|Additive manufacturing, more commonly known as 3D printing, has already found commercial application in various industries and its use is on the rise. 3D printing converts 3D digital models created on a computer or with a scanner into physical objects, usually by successively adding material layer by layer. The process allows manufacturers to make complex designs, rapid prototypes and final products while offering the potential to limit process waste and reduce production costs.
3D printing is no longer a novelty, as manufacturers in the automotive, aviation, medical, consumer goods, entertainment and numerous other industries are integrating 3D printing into their production processes. It is only a matter of time before the development of faster, more capable industrial 3D printers, as well as desktop 3D printers, makes the technology a household concept.
As with any evolving technology, 3D printing raises a host of environmental legal questions, surrounding, for example, hazardous waste, air emissions, recycling and chemical disclosure, just to name a few.

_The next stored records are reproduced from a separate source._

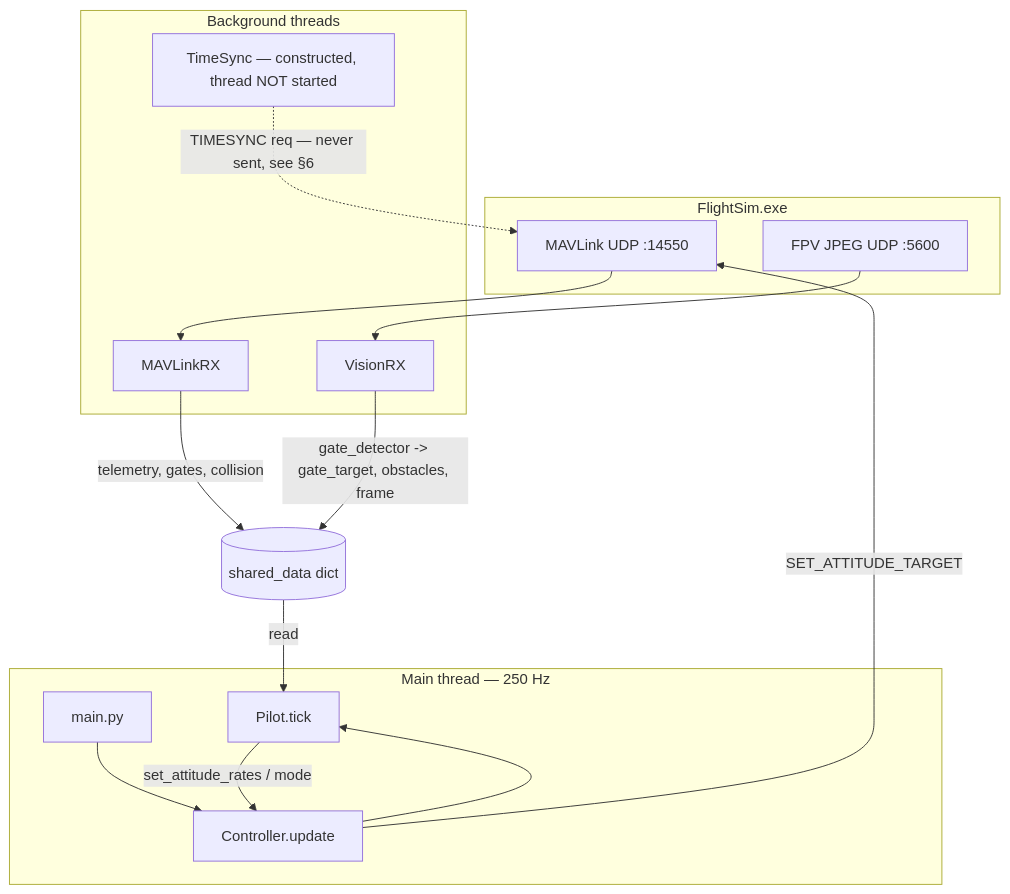
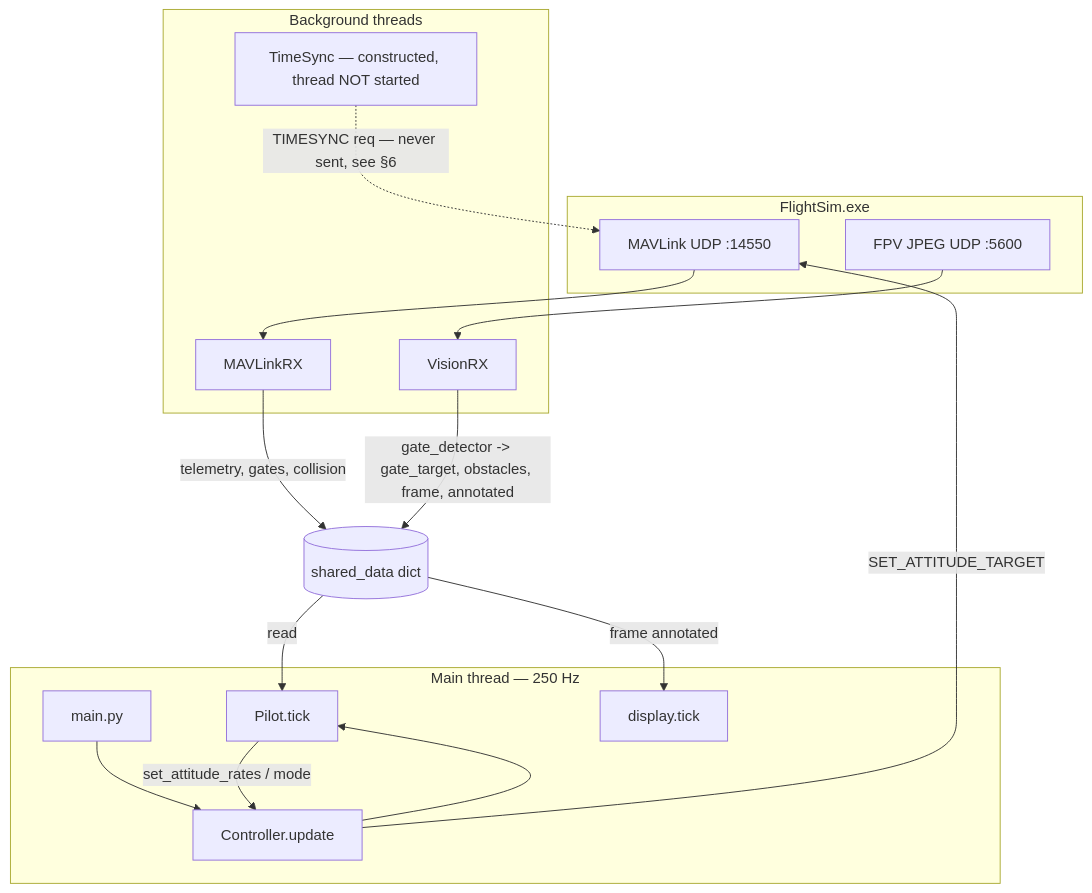
One commit to busted-bois/sim-actual changed the diagram in docs/main-documentation.md. Above: the diagram before and after it, drawn with Mermaid. The commit also changed other lines of this file, not shown here.

````diff
--- a/docs/main-documentation.md
+++ b/docs/main-documentation.md
@@ -223,32 +226,34 @@
 ```mermaid
 flowchart TB
     subgraph sim [FlightSim.exe]
         MAV[MAVLink UDP :14550]
         VID[FPV JPEG UDP :5600]
     end
 
     subgraph threads [Background threads]
         MR[MAVLinkRX]
         VR[VisionRX]
         TS[TimeSync — constructed, thread NOT started]
     end
 
     subgraph loop [Main thread — 250 Hz]
         MAIN[main.py]
         CTRL[Controller.update]
         PILOT[Pilot.tick]
+        DISP[display.tick]
     end
 
     SD[(shared_data dict)]
 
     MAV --> MR
     VID --> VR
     TS -.->|TIMESYNC req — never sent, see §6| MAV
     MR -->|telemetry, gates, collision| SD
-    VR -->|gate_detector -> gate_target, obstacles, frame| SD
+    VR -->|gate_detector -> gate_target, obstacles, frame, annotated| SD
     MAIN --> CTRL
     CTRL --> PILOT
     SD -->|read| PILOT
+    SD -->|frame annotated| DISP
     PILOT -->|set_attitude_rates / mode| CTRL
     CTRL -->|SET_ATTITUDE_TARGET| MAV
 ```
````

Recently, 3D printing has caught the attention of the US Environmental Protection Agency (EPA).
Earlier this year, EPA scientists published a report on 3D printing filament additives and the potential release of volatile organic compound (VOC) emissions, and EPA has continued to build upon its findings in a recent article, Keeping up with 3D Printing: EPA Researchers Build on New Plastic Emissions Study (Sept. 10, 2019). While many studies have focused on the effects of VOCs from 3D printing, this was the first to consider how these emissions change when certain additives are introduced to the 3D printing filament.
EPA’s research focused on the potential effects of adding carbon nanotubes (CNTs) to filament composed of acrylonitrile-butadiene-sytrene (ABS)—a common polymer used in 3D printing. EPA was particularly interested in CNTs because they are increasingly being added to filaments to create electrical components due to their conductive and thermal properties.
EPA used a device known as the System for Thermal Diagnostic Studies (STDS) to test two filaments—one composed solely of ABS and one that contained CNTs—under a variety of conditions to simulate the heating, melting and forming of plastics that occur during 3D printing. The filament samples were tested at different temperatures, for different lengths of time and with different oxygen concentrations to replicate common printing conditions.
EPA’s study reached several conclusions:
- The ABS-CNT filament resulted in the emission of two additional VOCs—2,4-di-tert-butylphenol and 2,6-di-tert-butylquinone—that were not emitted by the ABS filament and which could pose an inhalation hazard to users printing several kilograms of material.
- The presence of CNTs in filament lowered the total VOC emissions under most conditions, but increased the amount of emissions from the most hazardous VOCS, including a-methylstyrene and benzaldehyde.
- Increased print temperature had the most significant effect on increasing VOC emissions, followed by increased length of time heating the materials.
- CNTs may “trap” certain VOC gases in the printed plastic.
EPA and the Consumer Products Safety Commission (CPSC) have stated that they will continue to investigate other popular filament additives to determine their possible effects on 3D printer emissions. They also stated the need for addition studies to understand the potential impacts on human health. This is likely the beginning of a much deeper dive for EPA into the 3D printing space.
This study, as well as EPA’s continued focus on emissions released from 3D printing, may have a dramatic effect on the evolution of this technology.
By Lauren A. Bachtel & Alaxender Woo